- [REQUIRED ACTION]
Every line below should be given again without alteration.

RECORDS PROVIDED Block Start

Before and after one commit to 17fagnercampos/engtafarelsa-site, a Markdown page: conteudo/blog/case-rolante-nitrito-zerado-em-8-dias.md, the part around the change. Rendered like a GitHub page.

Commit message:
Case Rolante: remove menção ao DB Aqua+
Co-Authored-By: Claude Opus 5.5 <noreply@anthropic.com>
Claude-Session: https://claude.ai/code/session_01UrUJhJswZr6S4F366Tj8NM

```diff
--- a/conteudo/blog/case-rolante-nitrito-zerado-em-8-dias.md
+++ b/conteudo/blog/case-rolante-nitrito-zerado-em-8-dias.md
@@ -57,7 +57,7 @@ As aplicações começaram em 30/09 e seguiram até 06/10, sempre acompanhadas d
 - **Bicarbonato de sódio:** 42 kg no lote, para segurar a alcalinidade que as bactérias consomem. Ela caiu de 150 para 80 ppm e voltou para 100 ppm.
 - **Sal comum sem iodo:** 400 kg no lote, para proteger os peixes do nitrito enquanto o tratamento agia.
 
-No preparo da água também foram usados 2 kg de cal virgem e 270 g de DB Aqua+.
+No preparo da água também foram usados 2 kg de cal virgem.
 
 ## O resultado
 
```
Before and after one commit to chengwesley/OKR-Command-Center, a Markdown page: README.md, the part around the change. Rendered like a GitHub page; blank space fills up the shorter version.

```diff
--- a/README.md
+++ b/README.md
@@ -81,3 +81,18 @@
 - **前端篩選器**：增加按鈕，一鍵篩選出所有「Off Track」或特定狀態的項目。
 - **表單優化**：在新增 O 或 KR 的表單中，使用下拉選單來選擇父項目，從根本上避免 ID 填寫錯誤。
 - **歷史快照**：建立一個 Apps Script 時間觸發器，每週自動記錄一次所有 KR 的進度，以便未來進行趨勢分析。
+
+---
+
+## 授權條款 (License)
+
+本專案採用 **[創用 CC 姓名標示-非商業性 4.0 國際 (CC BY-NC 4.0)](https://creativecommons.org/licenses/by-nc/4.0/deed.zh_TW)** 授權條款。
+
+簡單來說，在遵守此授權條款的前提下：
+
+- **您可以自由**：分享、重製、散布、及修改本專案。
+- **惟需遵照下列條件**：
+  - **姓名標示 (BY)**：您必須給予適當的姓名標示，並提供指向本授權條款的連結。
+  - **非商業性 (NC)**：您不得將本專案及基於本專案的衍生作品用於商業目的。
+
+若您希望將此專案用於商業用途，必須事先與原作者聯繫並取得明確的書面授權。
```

RECORDS PROVIDED Block End

- [EXERCISE RESULT]
Before and after one commit to 17fagnercampos/engtafarelsa-site, a Markdown page: conteudo/blog/case-rolante-nitrito-zerado-em-8-dias.md, the part around the change. Rendered like a GitHub page.

Commit message:
Case Rolante: remove menção ao DB Aqua+
Co-Authored-By: Claude Opus 5.5 <noreply@anthropic.com>
Claude-Session: https://claude.ai/code/session_01UrUJhJswZr6S4F366Tj8NM

```diff
--- a/conteudo/blog/case-rolante-nitrito-zerado-em-8-dias.md
+++ b/conteudo/blog/case-rolante-nitrito-zerado-em-8-dias.md
@@ -57,7 +57,7 @@ As aplicações começaram em 30/09 e seguiram até 06/10, sempre acompanhadas d
 - **Bicarbonato de sódio:** 42 kg no lote, para segurar a alcalinidade que as bactérias consomem. Ela caiu de 150 para 80 ppm e voltou para 100 ppm.
 - **Sal comum sem iodo:** 400 kg no lote, para proteger os peixes do nitrito enquanto o tratamento agia.
 
-No preparo da água também foram usados 2 kg de cal virgem e 270 g de DB Aqua+.
+No preparo da água também foram usados 2 kg de cal virgem.
 
 ## O resultado
 
```
Before and after one commit to chengwesley/OKR-Command-Center, a Markdown page: README.md, the part around the change. Rendered like a GitHub page; blank space fills up the shorter version.

```diff
--- a/README.md
+++ b/README.md
@@ -81,3 +81,18 @@
 - **前端篩選器**：增加按鈕，一鍵篩選出所有「Off Track」或特定狀態的項目。
 - **表單優化**：在新增 O 或 KR 的表單中，使用下拉選單來選擇父項目，從根本上避免 ID 填寫錯誤。
 - **歷史快照**：建立一個 Apps Script 時間觸發器，每週自動記錄一次所有 KR 的進度，以便未來進行趨勢分析。
+
+---
+
+## 授權條款 (License)
+
+本專案採用 **[創用 CC 姓名標示-非商業性 4.0 國際 (CC BY-NC 4.0)](https://creativecommons.org/licenses/by-nc/4.0/deed.zh_TW)** 授權條款。
+
+簡單來說，在遵守此授權條款的前提下：
+
+- **您可以自由**：分享、重製、散布、及修改本專案。
+- **惟需遵照下列條件**：
+  - **姓名標示 (BY)**：您必須給予適當的姓名標示，並提供指向本授權條款的連結。
+  - **非商業性 (NC)**：您不得將本專案及基於本專案的衍生作品用於商業目的。
+
+若您希望將此專案用於商業用途，必須事先與原作者聯繫並取得明確的書面授權。
```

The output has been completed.